Check each line of the records below and collect those holding "Ajude".

(Items from a dataset)
━━━
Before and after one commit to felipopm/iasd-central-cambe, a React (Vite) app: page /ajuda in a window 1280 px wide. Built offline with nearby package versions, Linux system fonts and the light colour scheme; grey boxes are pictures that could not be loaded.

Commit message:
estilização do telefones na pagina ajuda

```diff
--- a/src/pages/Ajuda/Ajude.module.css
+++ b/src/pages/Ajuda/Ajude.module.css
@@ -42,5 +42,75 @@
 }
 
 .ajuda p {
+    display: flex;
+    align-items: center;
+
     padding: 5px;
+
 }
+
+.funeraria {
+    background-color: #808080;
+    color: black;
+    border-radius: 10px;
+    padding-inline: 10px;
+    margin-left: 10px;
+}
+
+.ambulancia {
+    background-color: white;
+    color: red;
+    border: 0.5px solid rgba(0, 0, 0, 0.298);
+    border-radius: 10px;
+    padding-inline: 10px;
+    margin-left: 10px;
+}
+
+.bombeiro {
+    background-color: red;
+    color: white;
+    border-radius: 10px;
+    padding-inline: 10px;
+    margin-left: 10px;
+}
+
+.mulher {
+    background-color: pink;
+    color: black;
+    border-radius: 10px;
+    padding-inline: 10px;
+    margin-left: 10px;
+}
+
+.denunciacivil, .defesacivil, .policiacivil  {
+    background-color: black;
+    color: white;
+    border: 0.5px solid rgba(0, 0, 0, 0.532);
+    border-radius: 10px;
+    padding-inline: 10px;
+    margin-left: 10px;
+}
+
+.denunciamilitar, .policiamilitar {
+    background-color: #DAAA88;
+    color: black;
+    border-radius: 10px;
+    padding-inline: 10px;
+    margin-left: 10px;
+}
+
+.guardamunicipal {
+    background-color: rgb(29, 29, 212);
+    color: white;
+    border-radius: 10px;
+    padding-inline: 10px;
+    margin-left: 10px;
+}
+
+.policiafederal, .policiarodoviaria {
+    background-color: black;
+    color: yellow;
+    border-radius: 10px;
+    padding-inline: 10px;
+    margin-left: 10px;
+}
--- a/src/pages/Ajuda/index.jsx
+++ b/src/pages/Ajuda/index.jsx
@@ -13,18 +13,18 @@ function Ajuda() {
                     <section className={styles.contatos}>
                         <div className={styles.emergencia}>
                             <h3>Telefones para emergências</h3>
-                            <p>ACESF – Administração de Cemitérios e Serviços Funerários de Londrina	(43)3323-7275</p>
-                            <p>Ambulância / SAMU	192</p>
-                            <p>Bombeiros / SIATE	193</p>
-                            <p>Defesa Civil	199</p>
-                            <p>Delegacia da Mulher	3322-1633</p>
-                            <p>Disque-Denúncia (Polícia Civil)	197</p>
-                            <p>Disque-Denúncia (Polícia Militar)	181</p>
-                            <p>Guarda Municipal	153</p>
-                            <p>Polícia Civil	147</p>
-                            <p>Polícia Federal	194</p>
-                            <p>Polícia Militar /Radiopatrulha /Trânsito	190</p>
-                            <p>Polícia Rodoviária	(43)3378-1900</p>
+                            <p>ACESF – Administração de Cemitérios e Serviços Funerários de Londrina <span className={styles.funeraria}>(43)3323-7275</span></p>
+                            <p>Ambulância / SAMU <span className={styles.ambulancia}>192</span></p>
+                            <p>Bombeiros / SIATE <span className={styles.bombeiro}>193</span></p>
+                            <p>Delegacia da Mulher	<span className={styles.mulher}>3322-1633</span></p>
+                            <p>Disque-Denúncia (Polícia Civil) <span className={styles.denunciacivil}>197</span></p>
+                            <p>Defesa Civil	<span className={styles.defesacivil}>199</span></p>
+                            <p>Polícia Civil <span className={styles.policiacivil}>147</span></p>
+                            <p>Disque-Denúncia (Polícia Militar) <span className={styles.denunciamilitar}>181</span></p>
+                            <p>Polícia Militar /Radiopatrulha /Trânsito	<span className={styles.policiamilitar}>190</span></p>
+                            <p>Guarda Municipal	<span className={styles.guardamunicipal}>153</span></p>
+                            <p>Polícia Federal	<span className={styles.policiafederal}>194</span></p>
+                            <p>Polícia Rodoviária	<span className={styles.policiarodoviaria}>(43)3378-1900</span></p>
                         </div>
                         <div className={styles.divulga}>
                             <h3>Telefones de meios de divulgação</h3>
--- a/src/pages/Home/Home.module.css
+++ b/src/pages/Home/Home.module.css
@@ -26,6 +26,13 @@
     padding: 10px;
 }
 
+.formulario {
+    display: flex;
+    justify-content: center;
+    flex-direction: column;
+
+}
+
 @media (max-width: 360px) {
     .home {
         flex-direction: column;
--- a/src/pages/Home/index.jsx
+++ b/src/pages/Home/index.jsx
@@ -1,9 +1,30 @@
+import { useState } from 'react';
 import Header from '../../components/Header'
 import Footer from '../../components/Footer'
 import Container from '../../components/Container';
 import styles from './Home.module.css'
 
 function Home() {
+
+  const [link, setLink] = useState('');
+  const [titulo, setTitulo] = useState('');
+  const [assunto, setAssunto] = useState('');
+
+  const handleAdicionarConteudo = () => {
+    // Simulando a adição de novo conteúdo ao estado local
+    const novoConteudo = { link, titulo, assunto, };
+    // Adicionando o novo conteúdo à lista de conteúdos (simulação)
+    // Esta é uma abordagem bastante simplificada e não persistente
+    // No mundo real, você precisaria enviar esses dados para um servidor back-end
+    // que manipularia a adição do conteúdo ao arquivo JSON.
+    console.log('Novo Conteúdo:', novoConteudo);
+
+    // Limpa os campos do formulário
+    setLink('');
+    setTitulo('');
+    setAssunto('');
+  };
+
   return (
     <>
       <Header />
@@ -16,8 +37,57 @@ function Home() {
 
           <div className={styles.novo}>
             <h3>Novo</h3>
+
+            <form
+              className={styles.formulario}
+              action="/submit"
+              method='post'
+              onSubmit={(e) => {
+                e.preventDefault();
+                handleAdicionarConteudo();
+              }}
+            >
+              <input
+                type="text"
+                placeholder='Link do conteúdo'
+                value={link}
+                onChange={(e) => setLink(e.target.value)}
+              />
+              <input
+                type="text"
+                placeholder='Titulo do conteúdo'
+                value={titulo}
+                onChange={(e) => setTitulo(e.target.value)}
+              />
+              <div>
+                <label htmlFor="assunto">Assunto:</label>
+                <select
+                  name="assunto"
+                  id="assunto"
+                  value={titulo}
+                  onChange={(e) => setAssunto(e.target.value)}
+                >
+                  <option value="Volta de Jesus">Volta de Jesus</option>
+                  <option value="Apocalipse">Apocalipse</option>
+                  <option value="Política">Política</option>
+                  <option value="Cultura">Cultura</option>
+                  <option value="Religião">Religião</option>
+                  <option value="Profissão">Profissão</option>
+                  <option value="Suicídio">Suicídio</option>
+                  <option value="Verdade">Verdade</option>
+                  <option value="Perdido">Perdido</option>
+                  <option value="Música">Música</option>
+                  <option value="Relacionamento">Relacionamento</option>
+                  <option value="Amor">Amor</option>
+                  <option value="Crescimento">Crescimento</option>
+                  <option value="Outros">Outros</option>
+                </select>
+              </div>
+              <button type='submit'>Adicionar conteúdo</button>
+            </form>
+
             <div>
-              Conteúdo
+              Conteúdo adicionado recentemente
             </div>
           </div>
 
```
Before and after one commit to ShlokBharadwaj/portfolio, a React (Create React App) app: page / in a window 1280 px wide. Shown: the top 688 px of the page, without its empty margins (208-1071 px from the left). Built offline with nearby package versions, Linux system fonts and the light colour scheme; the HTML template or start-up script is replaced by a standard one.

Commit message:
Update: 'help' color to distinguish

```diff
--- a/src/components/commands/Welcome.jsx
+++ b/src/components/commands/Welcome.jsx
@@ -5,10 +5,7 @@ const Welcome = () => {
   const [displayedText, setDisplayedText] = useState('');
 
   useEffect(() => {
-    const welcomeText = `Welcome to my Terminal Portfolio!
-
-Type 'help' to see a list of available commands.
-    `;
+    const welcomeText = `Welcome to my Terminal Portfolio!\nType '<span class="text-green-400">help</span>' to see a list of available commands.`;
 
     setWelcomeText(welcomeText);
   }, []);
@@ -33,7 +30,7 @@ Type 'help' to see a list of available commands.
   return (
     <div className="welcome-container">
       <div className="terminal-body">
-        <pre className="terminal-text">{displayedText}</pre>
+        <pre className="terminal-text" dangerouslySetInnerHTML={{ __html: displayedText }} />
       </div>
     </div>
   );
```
━━━
#### [ANSWER TO THIS TASK]
--- a/src/pages/Ajuda/Ajude.module.css
+++ b/src/pages/Ajuda/Ajude.module.css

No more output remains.